# Uniqueness of Square Root proof

• Nov 15th 2010, 06:37 PM
jstarks44444
Uniqueness of Square Root proof
Given any r which is an element of the positive rational numbers, the number root(r) is unique in the sense that, if x is a positive real number such that x^2 = r, then x = root(r).

I know that in order to prove uniqueness, one needs to show that if x^2 = r = y^2 where x and y are elements from the positive rationals, then x = y. But I am not sure how to go about doing this. Any help would be appreciated!
• Nov 15th 2010, 07:14 PM
Prove It
But $\displaystyle x$ is not unique. $\displaystyle x = \sqrt{r}$ and $\displaystyle x = -\sqrt{r}$ both satisfy the equation $\displaystyle x^2 = r$.
• Nov 15th 2010, 07:32 PM
tonio
Quote:

Originally Posted by Prove It
But $\displaystyle x$ is not unique. $\displaystyle x = \sqrt{r}$ and $\displaystyle x = -\sqrt{r}$ both satisfy the equation $\displaystyle x^2 = r$.

But he's talking only about positive numbers....

Tonio
• Nov 15th 2010, 07:34 PM
tonio
Quote:

Originally Posted by jstarks44444
Given any r which is an element of the positive rational numbers, the number root(r) is unique in the sense that, if x is a positive real number such that x^2 = r, then x = root(r).

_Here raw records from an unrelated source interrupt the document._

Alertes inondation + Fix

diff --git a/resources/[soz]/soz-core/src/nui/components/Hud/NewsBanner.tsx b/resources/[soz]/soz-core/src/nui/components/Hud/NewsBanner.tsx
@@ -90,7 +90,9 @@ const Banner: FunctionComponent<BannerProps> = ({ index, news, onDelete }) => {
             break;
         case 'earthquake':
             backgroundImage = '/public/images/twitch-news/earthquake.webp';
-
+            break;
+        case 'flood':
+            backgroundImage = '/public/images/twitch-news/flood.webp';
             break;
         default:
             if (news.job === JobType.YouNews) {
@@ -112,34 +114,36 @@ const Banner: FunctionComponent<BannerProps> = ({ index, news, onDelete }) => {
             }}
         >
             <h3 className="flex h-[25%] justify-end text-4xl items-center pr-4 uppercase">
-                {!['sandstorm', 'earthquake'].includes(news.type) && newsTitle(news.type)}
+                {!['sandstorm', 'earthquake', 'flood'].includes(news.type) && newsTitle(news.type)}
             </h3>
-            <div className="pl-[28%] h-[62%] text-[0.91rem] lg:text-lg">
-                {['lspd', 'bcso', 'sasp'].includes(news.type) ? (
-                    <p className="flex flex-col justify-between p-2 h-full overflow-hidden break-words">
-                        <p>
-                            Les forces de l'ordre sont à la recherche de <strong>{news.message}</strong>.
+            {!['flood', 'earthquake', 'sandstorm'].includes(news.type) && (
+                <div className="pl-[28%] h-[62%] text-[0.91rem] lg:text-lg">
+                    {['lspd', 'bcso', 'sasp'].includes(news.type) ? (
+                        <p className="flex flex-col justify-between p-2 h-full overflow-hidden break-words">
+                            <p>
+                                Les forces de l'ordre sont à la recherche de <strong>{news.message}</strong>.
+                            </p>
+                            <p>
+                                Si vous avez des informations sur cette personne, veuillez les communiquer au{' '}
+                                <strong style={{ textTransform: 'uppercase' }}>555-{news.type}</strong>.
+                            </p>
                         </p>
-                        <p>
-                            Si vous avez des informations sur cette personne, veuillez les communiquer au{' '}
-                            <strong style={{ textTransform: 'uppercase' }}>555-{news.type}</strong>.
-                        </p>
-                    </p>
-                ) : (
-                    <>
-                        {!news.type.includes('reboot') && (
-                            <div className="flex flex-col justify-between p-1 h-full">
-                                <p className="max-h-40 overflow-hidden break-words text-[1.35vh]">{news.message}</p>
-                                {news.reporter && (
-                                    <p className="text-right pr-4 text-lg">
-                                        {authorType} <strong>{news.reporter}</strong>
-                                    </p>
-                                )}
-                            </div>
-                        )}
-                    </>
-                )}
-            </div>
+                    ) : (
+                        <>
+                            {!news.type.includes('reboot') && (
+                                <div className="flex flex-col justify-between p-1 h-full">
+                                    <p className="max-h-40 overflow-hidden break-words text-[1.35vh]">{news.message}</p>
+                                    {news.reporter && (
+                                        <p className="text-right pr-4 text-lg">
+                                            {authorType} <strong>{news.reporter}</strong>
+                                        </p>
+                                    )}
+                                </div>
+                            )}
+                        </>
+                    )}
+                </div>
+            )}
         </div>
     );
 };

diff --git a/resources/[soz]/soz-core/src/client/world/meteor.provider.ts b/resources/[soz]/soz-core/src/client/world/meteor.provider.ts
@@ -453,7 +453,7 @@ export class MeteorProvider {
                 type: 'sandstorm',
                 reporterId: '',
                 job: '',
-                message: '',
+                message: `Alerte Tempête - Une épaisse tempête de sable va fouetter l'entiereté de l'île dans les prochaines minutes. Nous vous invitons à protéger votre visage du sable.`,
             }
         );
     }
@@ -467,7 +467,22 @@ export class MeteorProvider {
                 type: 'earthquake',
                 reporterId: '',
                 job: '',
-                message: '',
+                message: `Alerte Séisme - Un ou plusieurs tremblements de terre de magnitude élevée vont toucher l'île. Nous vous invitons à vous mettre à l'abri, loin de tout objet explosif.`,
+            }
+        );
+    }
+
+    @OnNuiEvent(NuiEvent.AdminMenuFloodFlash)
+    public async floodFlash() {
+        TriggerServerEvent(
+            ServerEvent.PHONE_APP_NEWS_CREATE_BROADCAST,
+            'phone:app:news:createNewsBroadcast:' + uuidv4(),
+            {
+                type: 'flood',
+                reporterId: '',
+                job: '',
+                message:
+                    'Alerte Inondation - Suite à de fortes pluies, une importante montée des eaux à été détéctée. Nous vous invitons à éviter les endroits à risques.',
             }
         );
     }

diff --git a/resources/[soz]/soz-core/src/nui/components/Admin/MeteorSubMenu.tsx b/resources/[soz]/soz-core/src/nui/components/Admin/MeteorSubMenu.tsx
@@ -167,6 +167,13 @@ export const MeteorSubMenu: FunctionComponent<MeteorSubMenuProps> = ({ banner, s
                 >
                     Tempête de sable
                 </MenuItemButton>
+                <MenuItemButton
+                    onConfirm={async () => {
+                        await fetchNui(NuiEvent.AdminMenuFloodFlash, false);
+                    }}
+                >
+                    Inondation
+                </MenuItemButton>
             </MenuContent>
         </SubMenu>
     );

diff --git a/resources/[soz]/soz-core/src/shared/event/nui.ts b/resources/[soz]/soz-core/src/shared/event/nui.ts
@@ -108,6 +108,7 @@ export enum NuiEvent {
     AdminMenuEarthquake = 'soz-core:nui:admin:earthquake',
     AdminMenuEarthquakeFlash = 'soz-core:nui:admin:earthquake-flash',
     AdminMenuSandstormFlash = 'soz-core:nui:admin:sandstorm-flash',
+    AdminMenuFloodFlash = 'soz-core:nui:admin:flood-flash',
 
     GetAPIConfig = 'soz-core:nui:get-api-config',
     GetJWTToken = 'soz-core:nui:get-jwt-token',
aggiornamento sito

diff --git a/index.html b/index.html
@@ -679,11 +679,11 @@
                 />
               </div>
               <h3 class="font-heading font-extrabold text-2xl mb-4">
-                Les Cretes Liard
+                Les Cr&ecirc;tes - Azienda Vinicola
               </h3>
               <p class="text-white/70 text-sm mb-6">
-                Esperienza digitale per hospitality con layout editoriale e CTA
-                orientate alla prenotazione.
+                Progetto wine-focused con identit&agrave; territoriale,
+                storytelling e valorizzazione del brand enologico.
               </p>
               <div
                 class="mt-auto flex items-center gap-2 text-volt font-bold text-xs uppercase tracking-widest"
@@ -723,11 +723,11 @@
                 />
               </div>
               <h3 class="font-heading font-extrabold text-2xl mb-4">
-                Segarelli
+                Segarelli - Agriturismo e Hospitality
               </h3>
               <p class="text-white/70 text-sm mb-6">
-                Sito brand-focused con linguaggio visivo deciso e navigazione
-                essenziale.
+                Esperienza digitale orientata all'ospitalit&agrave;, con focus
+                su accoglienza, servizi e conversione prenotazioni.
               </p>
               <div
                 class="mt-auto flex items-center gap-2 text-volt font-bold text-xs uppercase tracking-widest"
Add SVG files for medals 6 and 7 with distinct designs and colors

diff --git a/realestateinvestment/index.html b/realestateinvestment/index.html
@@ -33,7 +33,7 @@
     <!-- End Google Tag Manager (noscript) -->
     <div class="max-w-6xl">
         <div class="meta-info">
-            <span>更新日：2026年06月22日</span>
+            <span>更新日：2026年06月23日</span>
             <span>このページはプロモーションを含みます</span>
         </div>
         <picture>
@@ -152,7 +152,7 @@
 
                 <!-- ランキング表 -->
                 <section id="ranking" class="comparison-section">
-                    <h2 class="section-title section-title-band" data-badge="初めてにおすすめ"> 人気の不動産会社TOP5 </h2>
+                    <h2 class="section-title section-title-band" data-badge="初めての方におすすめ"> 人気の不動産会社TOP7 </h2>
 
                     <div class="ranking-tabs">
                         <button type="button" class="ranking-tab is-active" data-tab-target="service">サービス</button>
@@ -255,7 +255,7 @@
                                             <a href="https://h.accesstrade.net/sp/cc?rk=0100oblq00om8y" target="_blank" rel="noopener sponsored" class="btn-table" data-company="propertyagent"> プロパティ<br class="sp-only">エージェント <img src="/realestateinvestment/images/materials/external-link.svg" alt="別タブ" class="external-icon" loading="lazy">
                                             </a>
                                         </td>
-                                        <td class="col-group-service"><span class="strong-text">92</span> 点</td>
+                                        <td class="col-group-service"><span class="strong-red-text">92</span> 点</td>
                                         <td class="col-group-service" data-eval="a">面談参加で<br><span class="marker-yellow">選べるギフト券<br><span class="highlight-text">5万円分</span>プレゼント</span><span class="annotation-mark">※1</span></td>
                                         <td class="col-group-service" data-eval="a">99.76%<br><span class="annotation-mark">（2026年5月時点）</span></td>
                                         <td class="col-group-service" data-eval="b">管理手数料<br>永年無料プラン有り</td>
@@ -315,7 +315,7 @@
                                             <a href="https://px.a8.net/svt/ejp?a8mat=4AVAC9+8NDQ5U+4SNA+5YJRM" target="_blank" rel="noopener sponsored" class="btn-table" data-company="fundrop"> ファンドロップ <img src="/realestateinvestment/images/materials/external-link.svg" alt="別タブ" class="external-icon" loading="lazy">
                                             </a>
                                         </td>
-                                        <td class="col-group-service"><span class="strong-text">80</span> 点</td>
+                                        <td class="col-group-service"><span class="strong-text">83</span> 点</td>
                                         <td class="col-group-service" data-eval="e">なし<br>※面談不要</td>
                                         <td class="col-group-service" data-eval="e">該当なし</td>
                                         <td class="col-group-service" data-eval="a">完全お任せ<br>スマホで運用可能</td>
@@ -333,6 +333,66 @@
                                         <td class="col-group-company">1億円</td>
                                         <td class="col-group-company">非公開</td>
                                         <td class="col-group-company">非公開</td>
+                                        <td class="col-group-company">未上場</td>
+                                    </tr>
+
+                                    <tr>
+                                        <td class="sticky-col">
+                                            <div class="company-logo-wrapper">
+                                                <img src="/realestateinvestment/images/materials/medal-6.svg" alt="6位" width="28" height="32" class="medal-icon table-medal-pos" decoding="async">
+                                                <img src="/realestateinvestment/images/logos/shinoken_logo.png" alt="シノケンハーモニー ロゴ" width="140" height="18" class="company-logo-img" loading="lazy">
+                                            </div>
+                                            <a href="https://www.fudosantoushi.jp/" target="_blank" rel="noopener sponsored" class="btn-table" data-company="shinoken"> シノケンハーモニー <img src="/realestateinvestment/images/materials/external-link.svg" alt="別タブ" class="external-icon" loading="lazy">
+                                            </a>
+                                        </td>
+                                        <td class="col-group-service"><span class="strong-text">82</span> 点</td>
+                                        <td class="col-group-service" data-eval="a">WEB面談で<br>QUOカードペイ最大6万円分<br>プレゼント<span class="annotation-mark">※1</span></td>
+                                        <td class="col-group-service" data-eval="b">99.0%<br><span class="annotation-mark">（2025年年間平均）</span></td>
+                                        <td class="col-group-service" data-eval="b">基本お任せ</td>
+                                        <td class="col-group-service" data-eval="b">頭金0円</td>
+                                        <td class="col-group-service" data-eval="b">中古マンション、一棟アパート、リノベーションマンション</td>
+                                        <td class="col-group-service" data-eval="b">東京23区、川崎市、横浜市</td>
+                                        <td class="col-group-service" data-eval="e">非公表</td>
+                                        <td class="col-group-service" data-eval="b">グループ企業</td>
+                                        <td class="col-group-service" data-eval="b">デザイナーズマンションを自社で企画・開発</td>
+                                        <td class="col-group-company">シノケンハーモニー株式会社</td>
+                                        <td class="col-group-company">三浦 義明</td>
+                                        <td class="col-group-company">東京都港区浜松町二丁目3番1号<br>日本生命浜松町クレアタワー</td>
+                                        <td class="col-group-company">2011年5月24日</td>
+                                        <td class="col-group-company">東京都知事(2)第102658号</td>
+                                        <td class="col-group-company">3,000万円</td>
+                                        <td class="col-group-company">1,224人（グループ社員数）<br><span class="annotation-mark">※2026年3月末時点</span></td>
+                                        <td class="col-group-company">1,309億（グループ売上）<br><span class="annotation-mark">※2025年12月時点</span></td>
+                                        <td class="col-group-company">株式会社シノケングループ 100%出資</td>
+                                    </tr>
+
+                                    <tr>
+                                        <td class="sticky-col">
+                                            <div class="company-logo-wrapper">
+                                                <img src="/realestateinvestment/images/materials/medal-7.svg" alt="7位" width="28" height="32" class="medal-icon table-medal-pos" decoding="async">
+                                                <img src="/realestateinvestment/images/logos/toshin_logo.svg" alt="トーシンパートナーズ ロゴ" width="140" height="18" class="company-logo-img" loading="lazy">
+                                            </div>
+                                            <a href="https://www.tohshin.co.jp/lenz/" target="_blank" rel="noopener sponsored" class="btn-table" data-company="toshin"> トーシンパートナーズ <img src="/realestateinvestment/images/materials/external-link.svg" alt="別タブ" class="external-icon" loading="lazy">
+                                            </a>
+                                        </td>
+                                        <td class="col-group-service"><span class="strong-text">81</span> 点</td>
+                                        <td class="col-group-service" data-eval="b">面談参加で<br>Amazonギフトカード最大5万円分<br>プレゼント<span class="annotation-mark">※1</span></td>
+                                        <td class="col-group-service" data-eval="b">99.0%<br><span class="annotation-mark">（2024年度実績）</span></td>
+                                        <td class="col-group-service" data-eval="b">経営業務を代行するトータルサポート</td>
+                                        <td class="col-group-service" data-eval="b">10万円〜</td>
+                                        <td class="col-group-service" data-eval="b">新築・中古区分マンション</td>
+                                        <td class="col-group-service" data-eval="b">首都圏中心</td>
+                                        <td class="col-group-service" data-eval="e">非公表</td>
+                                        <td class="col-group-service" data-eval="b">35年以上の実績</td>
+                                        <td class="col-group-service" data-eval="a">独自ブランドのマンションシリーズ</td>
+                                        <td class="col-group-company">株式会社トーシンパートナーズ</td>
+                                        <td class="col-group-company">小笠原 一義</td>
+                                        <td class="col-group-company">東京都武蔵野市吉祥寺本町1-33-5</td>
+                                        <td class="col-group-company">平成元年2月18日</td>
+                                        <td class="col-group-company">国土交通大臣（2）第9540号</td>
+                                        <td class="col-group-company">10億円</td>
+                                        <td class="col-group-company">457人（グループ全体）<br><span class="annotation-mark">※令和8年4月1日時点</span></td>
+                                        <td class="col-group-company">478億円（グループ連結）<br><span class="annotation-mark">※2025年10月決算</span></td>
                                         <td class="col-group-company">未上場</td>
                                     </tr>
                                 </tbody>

I know that in order to prove uniqueness, one needs to show that if x^2 = r = y^2 where x and y are elements from the positive rationals, then x = y. But I am not sure how to go about doing this. Any help would be appreciated!

I think you should be working with positive real numbers and not only rationals, since otherwise the square

root of most of them aren't even rational...

Anyway, $x^2=y^2\Longleftrightarrow (x-y)(x+y)=0\Longrightarrow x=y$ since both numbers are positive and we're done.

Tonio
• Nov 16th 2010, 01:19 PM
jstarks44444
Thank you! This should do the trick.